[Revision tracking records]
━━━━━━━━━━━━━━━━━━━━━━━━━━━━━━
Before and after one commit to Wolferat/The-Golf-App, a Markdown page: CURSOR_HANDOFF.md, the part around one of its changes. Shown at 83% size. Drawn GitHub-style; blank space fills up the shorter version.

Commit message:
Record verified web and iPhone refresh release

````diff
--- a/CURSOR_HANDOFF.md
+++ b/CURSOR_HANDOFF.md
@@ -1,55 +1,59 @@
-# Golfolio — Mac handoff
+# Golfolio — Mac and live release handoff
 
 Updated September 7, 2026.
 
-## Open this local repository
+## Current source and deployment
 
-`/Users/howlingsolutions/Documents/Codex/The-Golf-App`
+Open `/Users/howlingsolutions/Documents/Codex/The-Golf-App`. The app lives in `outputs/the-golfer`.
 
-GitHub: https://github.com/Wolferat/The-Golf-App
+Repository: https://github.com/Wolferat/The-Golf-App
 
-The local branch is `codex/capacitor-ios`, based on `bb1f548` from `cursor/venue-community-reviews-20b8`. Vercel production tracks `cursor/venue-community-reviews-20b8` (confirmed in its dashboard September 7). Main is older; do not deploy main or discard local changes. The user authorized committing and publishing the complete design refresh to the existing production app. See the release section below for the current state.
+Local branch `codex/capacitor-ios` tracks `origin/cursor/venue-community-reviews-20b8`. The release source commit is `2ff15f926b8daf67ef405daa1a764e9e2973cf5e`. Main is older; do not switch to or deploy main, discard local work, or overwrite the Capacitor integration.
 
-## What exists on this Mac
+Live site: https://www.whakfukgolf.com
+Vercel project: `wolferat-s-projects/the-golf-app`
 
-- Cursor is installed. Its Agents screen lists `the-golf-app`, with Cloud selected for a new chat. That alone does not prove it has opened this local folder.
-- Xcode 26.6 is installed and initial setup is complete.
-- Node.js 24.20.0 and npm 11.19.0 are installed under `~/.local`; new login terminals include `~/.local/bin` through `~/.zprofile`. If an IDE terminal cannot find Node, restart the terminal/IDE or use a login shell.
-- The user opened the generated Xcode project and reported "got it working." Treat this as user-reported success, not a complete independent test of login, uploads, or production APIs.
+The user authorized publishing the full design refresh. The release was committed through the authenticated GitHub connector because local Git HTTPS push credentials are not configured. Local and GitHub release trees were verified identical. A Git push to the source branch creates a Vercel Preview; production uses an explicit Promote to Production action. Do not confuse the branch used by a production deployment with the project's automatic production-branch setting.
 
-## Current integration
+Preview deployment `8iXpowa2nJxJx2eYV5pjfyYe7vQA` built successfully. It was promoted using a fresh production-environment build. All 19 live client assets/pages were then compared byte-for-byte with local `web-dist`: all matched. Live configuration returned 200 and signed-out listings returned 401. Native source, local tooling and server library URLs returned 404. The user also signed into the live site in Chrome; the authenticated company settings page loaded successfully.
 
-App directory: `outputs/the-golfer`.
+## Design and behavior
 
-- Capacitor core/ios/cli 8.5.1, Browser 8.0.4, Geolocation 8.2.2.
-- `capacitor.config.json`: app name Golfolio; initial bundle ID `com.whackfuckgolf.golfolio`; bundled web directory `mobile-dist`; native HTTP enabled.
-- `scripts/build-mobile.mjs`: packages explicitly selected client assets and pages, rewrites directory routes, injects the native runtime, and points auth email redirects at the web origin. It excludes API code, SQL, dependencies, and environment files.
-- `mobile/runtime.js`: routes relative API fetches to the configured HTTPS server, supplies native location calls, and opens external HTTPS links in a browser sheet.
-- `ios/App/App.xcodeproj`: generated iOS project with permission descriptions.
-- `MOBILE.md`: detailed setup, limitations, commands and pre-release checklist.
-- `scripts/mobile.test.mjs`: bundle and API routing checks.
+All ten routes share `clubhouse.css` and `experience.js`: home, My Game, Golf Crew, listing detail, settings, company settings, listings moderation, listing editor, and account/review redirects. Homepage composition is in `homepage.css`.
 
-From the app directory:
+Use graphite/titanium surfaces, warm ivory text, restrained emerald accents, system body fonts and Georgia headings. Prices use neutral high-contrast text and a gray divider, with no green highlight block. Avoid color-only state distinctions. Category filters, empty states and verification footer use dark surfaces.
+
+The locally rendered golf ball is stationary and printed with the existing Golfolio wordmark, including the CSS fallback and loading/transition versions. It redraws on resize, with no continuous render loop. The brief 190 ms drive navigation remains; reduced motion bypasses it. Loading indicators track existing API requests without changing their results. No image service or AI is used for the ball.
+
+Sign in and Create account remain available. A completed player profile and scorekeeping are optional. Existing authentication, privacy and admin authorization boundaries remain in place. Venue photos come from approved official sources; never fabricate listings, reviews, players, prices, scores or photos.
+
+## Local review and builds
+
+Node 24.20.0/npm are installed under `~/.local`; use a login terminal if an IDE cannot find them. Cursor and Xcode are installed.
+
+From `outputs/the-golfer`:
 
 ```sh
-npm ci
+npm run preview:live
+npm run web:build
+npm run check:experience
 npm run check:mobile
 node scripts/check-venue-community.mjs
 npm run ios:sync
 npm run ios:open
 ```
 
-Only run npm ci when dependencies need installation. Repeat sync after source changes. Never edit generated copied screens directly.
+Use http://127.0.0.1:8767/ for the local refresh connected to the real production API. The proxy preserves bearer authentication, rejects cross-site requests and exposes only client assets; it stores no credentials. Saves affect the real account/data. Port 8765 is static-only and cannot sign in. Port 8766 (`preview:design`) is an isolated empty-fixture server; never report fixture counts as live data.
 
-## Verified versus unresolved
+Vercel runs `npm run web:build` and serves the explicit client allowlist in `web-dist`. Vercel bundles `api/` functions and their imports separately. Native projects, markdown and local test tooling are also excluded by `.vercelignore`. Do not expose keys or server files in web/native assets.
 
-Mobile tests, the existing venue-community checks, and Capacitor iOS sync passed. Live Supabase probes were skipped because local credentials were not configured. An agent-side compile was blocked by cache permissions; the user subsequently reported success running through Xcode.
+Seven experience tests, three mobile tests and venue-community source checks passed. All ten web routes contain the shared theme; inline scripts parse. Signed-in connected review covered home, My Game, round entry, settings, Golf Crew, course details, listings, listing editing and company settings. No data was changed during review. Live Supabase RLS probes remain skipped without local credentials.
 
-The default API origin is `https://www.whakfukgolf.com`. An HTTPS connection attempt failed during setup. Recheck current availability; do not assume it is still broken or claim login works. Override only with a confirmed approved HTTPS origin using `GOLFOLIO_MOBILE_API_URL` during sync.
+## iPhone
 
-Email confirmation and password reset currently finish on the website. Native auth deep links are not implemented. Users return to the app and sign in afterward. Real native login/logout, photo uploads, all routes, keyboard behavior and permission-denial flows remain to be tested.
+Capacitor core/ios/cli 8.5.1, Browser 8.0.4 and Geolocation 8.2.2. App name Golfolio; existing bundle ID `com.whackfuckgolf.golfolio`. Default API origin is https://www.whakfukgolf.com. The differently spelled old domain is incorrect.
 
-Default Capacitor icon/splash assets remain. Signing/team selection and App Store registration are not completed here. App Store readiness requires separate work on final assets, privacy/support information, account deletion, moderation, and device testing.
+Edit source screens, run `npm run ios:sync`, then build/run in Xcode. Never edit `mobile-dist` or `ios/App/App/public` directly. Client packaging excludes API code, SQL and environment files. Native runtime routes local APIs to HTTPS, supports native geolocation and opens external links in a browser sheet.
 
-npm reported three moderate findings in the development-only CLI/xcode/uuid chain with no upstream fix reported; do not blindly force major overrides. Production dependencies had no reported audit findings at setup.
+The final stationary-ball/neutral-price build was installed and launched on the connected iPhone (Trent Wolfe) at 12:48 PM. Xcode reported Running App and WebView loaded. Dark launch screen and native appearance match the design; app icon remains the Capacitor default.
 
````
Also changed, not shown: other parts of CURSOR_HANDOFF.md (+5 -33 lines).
━━━━━━━━━━━━━━━━━━━━━━━━━━━━━━
Required work => Nothing but the lines with "login" should be returned, copied from the entries above.

Written reply =>
-- Node.js 24.20.0 and npm 11.19.0 are installed under `~/.local`; new login terminals include `~/.local/bin` through `~/.zprofile`. If an IDE terminal cannot find Node, restart the terminal/IDE or use a login shell.
-- The user opened the generated Xcode project and reported "got it working." Treat this as user-reported success, not a complete independent test of login, uploads, or production APIs.
+Node 24.20.0/npm are installed under `~/.local`; use a login terminal if an IDE cannot find them. Cursor and Xcode are installed.
-The default API origin is `https://www.whakfukgolf.com`. An HTTPS connection attempt failed during setup. Recheck current availability; do not assume it is still broken or claim login works. Override only with a confirmed approved HTTPS origin using `GOLFOLIO_MOBILE_API_URL` during sync.
-Email confirmation and password reset currently finish on the website. Native auth deep links are not implemented. Users return to the app and sign in afterward. Real native login/logout, photo uploads, all routes, keyboard behavior and permission-denial flows remain to be tested.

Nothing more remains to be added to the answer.